10 Facts about the American Bald Eagle (Haliaeetus leucocephalus)
Spring is in the air and so are the bald eagles (Haliaeetus leucocephalus). At the Little Miami Conservancy (LMC) our eagle nesting pair has settled in to produce the next generation of fledglings. Our eagles have a rapt audience (1000 plus) who have tuned in to view their progress via our Little Miami Conservancy Live Eagle Cam generously sponsored by the Jurgensen Companies.
Many people claim to know a lot about bald eagles. Aside from the fact that the bald eagle is the National Bird how much do you really know? Read on!
1. The bald eagle has been a part of the Great Seal of the United States since 1782, a symbol of strength and fidelity. The eagle was a controversial selection, as many people referred to the eagle as a nuisance bird for its predatory nature. In fact, it is reported that Benjamin Franklin proposed the turkey as his bird of choice.
2. In the 19th century the bald eagle was considered a predator – just like a wolf or a coyote - receiving a bad reputation as a bird who would kill livestock, take a portion of a fisherman’s catch. There were even fictitious reports of baby stealing. This reputation caused many eagles to be killed or harmed.
3. The Bald Eagle Protection Act of 1940 and subsequent amendments, was passed to stop this senseless hunting and makes it illegal to possess, sell, hunt or even offer to sell, hunt or possess bald eagles – including feathers, nests, or other parts of the eagle. It is illegal to disturb bald eagles and you must stay at least 100 yards away in order to respect nest sites.
4. The next phase of destruction, the use of a pesticide – DDT, since banned – further harmed the eagle population.

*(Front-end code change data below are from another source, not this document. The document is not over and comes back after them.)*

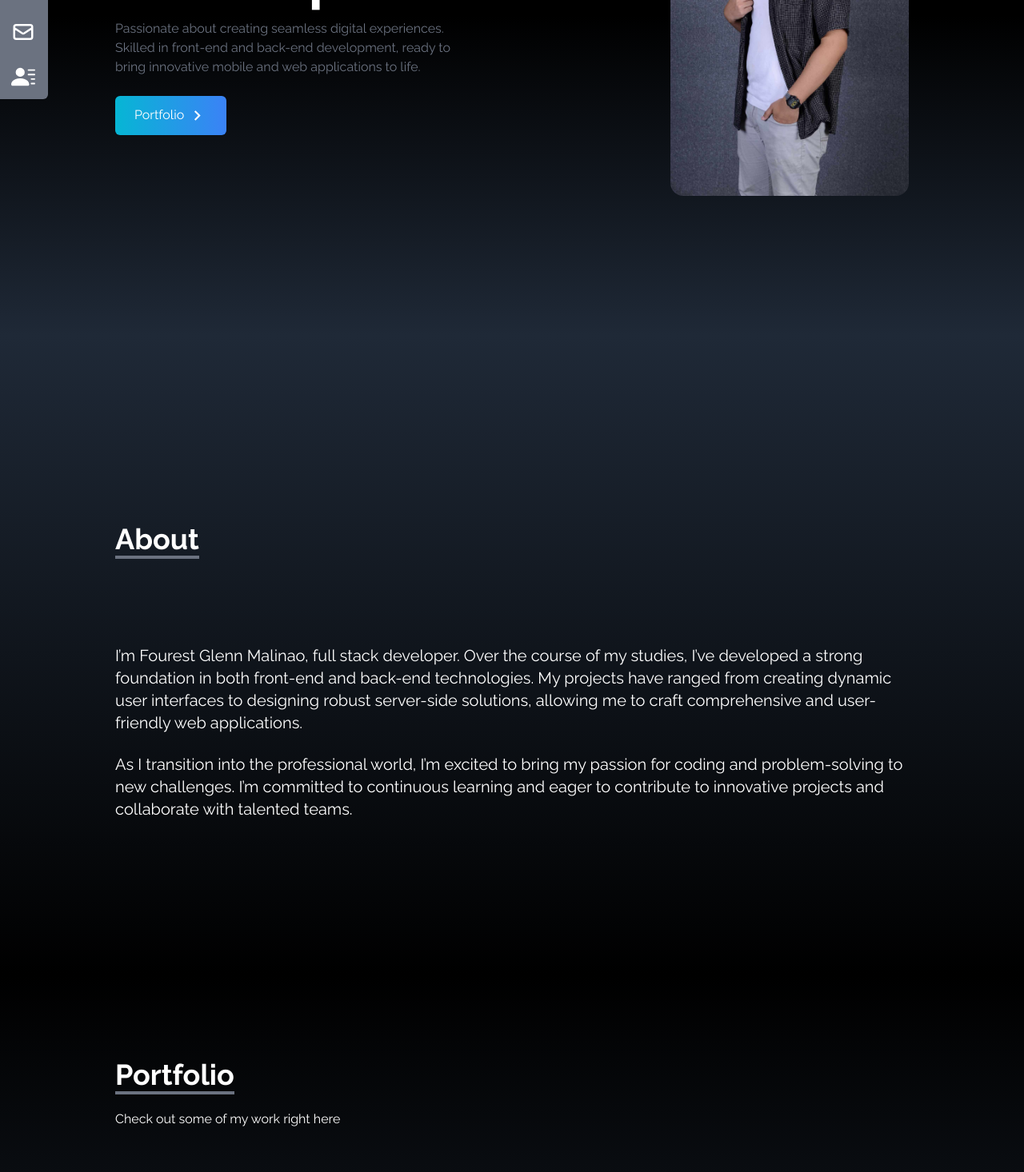
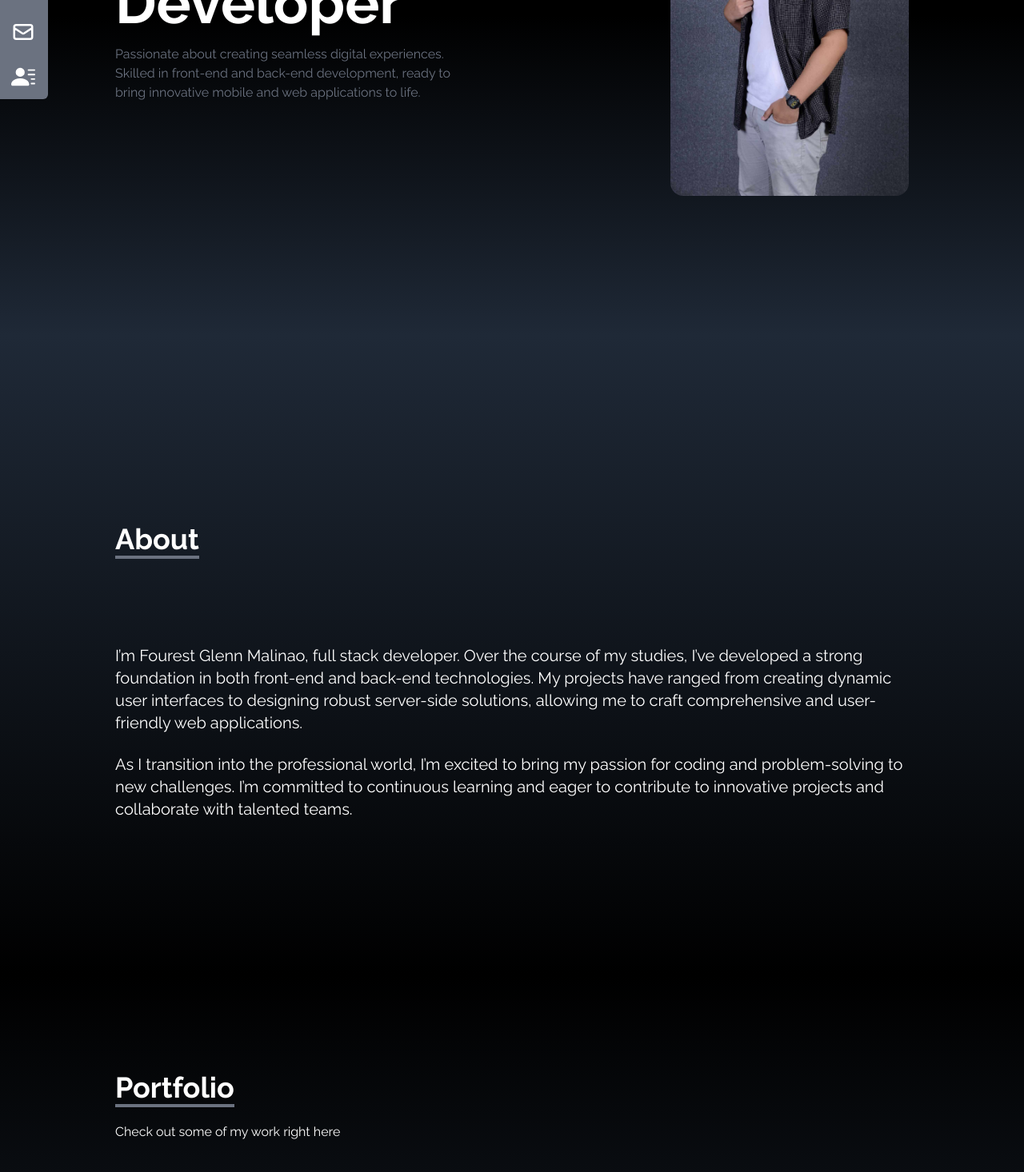
Before and after one commit to Fourest06/Portfolio, a React (Create React App) app: page / in a window 1280 px wide. Shown: the part 380-1846 px from the top of the page at 80% size. Built offline with nearby package versions, Linux system fonts and the light colour scheme; the HTML template or start-up script is replaced by a standard one.

Commit message:
Minor changes

```diff
--- a/src/components/Certificate.jsx
+++ b/src/components/Certificate.jsx
@@ -57,7 +57,7 @@ const Certificate = () => {
   return (
     <div name='certificate' className='w-full min-h-screen bg-gradient-to-b from-black to-gray-800 p-4 text-white'>
       <div className='max-w-screen-lg p-4 mx-auto flex flex-col justify-center w-full h-full'>
-        <div className='pb-8 mt-16'>
+        <div className='pb-8 mt-12'>
             <p className='text-4xl font-bold inline border-b-4 border-gray-500'>Certificate</p>
             <p className='py-6'>Here are a few of my certificates that highlight my skills and achievements</p>
         </div>
--- a/src/components/Contact.jsx
+++ b/src/components/Contact.jsx
@@ -50,7 +50,7 @@ const Contact = () => {
   return (
     <div name='contact' className='w-full min-h-screen bg-gradient-to-b from-gray-800 to-black p-4 text-white'>
       <div className='flex flex-col p-4 justify-center max-w-screen-lg mx-auto h-full'>
-        <div className='pb-8 mt-16'>
+        <div className='pb-8 mt-12'>
           <p className='text-4xl font-bold inline border-b-4 border-gray-500'>Contact</p>
           <p className='py-6'>Submit the form below to get in touch with me</p>
         </div>
--- a/src/components/Home.jsx
+++ b/src/components/Home.jsx
@@ -1,7 +1,5 @@
 import React from 'react'
 import FGM from '../assets/me.jpg'
-import { MdOutlineKeyboardArrowRight } from 'react-icons/md'
-import { Link } from 'react-scroll'
 
 const Home = () => {
   return (
@@ -15,13 +13,13 @@ const Home = () => {
                     Passionate about creating seamless digital experiences. Skilled in front-end and back-end development, ready to bring innovative mobile and web applications to life.
                 </p>
 
-                <div>
-                    <Link to='portfolio' smooth duration={500} className='group text-white w-fit px-6 py-3 my-2 flex items-center rounded-md bg-gradient-to-r from-cyan-500 to-blue-500 cursor-pointer'>
-                        Portfolio
-                        <span className='group-hover:rotate-90 duration-300'>
-                            <MdOutlineKeyboardArrowRight size={25} className='ml-1' />
-                        </span>
-                    </Link>
+                <div className='md:block lg:hidden'>
+                    <a
+                      href='/Resume - MALINAO.pdf'
+                      download='Resume - MALINAO.pdf'
+                      className='group text-white w-fit px-6 py-3 my-2 flex items-center rounded-md bg-gradient-to-r from-cyan-500 to-blue-500 cursor-pointer'>
+                        Resume
+                    </a>
                 </div>
             </div>
 
--- a/src/components/Portfolio.jsx
+++ b/src/components/Portfolio.jsx
@@ -6,6 +6,7 @@ import inventoryAppDjango from '../assets/portfolio/inventoryAppDjango.png'
 import pizzaPHPandMySQL from '../assets/portfolio/pizzaPHP&MySQL.png'
 import recipeTailwind from '../assets/portfolio/recipeTailwind.png'
 import Modal from './Modal'
+import GITHUB from '../assets/github.png'
 
 const Portfolio = () => {
 
@@ -63,7 +64,7 @@ const Portfolio = () => {
   return (
     <div name='portfolio' className='bg-gradient-to-b from-black to-gray-800 w-full text-white md:h-screen'>
       <div className='max-w-screen-lg p-4 mx-auto flex flex-col justify-center w-full h-full'>
-        <div className='pb-8 mt-16'>
+        <div className='pb-8 mt-20'>
           <p className='text-4xl font-bold inline border-b-4 border-gray-500'>Portfolio</p>
           <p className='py-6'>Check out some of my work right here</p>
         </div>
@@ -76,7 +77,7 @@ const Portfolio = () => {
                   <img src={src} alt="" className='w-full h-40 rounded-md duration-200 hover:scale-105' onClick={() => openModal(src)}/>
                   <div className='flex items-center justify-center'>
                     <a href={link} target="_blank" rel="noopener noreferrer">
-                      <button className='w-1/2 px-6 py-3 m-4 duration-200 hover:scale-105'>Code</button>
+                      <img src={GITHUB} alt='GitHub' className='w-10 h-10 m-4 duration-200 hover:scale-105' />
                     </a>
                   </div>
                 </div>
```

DDT has a detrimental effect on both humans and wildlife. In the case of wild birds, DDT effects their food source, damaging egg viability. The pesticide was banned in 1972 for use in agriculture.
5. In the 1960s, the bald eagle was close to extinction with only 483 pairs in 48 states. As a consequence, the declining bald eagle population was placed on the endangered species list. In Ohio, there were only 4 nesting pairs reported in 1979. Happily, that trend is reversing and these magnificent birds are increasing in numbers.
6. In 2019, Ohio reported 346 eagle nests, a 22% increase from 286 nests in 2018. To date, in 48 states there are 3900 reported nesting pairs of the eagle, an astounding turnaround of this once threatened, magnificent bird.
7. Eagles are ready to breed at 4-5 years of age. In Ohio, the breeding season is February – March based on temperatures. Eagles are dramatic in courtship behavior, with dramatic flight and aerial feats. This is thought to demonstrate the male eagle’s agility and strength as well as ensuring the pair’s bonding.
8. Building the nest is a partnership between the male and female and may begin 1-3 months prior to mating. Eagles choose to build nests in forested areas – in the tallest tree near water for protection and food. The nest is typically 4-5 feet in diameter. Eagles tend to return to the same area and/or nest if it was previously successful in producing eaglets. The eagles build the nest from sticks and line it with softer materials (moss, grasses, etc.). While initial nests take about 1-3 months to build, eagles will add to existing nests, often expanding the nest by a foot in diameter and height annually.
9. Eagles lay between 1-3 eggs – known as a clutch - over the course of 4-5 days. The incubation period is about 35 days. Eagle parents share the duties of keeping the eggs warm – partnering – in order for the male or female to hunt for food.
10. Hatching the eggs is completed by the egg bound hatchling, using an egg tooth or notch on their beak called a “pip”. This tooth eventually falls off after a time. The act of breaking through the egg is called “pipping”
Stay tuned for further Eagle developments and learn more at:
Jack E. Davis, "The Bald Eagle, The Improbable Journey of America’s Bird," 2022